Task description:
Search the records for the string "startX", then copy each line that has it.

==== Supplied records

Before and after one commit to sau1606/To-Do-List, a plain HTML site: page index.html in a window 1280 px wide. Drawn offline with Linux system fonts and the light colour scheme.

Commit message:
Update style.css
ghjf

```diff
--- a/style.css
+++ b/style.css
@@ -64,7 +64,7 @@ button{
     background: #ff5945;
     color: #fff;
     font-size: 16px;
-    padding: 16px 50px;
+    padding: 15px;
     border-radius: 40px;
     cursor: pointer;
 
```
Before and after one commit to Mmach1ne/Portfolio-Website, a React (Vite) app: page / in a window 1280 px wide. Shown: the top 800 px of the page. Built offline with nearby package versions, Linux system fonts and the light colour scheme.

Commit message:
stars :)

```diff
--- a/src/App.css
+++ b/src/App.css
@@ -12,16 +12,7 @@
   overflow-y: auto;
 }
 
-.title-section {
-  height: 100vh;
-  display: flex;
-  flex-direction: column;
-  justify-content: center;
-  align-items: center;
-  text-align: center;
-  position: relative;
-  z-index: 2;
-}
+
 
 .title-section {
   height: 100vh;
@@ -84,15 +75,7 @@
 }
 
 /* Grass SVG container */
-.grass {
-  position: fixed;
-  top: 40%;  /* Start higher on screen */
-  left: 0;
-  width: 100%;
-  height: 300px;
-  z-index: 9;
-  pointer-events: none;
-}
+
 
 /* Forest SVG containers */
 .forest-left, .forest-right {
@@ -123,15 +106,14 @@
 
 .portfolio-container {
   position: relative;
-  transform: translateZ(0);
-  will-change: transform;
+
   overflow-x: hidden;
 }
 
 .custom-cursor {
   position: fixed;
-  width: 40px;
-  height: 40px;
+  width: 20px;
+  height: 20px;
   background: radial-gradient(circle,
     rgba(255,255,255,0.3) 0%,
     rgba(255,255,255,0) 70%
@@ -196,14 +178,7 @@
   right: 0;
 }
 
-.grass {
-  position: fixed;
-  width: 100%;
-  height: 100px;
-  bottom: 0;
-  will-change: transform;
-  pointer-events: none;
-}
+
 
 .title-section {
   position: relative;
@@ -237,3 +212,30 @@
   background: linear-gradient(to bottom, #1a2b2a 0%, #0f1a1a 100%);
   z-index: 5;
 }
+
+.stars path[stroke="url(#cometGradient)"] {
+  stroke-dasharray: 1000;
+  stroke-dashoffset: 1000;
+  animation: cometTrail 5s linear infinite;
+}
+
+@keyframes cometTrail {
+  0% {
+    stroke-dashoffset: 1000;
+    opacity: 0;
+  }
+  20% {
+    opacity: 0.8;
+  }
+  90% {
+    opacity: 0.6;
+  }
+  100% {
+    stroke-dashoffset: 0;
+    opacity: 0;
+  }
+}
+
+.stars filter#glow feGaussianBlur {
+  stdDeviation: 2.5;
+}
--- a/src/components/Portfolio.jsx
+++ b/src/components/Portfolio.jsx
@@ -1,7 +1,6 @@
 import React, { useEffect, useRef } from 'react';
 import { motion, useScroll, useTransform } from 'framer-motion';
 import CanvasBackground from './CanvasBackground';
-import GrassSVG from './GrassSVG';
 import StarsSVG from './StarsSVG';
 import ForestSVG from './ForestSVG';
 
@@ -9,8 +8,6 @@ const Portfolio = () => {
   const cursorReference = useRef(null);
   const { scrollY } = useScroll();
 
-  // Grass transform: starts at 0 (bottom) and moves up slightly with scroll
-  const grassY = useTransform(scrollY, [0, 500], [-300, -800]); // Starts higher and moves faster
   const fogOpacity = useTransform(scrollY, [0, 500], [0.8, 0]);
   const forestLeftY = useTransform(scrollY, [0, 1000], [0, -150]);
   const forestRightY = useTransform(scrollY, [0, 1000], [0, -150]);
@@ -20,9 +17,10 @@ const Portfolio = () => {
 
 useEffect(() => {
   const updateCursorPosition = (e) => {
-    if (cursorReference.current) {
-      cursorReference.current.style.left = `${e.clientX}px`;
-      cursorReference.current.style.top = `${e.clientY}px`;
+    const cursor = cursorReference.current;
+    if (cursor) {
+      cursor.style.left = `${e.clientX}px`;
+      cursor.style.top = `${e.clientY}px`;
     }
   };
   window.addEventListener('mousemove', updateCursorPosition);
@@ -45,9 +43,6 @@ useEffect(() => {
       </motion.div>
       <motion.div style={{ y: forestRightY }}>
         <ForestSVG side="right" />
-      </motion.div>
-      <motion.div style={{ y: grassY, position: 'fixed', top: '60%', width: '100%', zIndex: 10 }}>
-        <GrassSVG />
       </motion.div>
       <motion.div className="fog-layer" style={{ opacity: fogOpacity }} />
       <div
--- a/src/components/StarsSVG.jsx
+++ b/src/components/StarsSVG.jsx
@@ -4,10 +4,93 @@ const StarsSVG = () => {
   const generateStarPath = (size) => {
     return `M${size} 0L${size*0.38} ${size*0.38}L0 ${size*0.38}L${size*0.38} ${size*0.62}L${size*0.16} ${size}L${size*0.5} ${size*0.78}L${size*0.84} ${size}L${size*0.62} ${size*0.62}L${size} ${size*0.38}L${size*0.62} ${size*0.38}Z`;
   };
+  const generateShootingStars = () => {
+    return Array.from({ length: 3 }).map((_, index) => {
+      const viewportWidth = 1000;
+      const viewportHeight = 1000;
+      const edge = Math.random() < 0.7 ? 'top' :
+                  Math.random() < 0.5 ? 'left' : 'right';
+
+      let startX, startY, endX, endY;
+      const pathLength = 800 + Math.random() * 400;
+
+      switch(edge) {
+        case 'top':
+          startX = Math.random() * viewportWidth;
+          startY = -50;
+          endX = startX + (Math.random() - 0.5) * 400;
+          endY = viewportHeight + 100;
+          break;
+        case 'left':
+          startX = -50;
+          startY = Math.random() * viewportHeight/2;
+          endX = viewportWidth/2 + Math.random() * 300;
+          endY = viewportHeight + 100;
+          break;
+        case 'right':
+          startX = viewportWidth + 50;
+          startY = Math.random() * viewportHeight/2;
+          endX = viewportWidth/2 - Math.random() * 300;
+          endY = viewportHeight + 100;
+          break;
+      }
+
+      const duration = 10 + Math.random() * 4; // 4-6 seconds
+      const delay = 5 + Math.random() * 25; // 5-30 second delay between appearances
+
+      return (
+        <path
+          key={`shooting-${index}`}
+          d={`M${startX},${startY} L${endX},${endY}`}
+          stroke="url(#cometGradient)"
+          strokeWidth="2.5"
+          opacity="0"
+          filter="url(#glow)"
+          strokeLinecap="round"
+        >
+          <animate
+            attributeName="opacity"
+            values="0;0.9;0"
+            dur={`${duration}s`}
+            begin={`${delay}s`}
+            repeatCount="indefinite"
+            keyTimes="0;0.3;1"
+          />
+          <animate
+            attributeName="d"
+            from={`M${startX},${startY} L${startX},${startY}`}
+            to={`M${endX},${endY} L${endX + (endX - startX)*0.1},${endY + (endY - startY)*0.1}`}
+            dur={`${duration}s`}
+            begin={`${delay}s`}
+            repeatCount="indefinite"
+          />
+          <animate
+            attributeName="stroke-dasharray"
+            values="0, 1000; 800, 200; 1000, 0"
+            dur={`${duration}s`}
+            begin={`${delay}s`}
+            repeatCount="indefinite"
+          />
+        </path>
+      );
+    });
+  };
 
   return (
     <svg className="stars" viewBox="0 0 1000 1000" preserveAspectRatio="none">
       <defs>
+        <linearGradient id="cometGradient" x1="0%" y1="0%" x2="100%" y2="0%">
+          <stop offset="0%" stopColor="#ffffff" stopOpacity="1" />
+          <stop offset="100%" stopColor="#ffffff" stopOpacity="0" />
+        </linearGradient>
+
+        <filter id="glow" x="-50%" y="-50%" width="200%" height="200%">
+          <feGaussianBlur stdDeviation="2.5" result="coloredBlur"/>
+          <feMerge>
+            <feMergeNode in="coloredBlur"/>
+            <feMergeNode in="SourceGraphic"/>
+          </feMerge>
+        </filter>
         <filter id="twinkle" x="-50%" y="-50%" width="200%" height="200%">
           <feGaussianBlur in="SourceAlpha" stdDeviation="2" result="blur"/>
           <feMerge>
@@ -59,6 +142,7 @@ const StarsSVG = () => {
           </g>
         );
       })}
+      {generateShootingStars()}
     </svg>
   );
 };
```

========

Solution for this task:
+      let startX, startY, endX, endY;
+          startX = Math.random() * viewportWidth;
+          endX = startX + (Math.random() - 0.5) * 400;
+          startX = -50;
+          startX = viewportWidth + 50;
+          d={`M${startX},${startY} L${endX},${endY}`}
+            from={`M${startX},${startY} L${startX},${startY}`}
+            to={`M${endX},${endY} L${endX + (endX - startX)*0.1},${endY + (endY - startY)*0.1}`}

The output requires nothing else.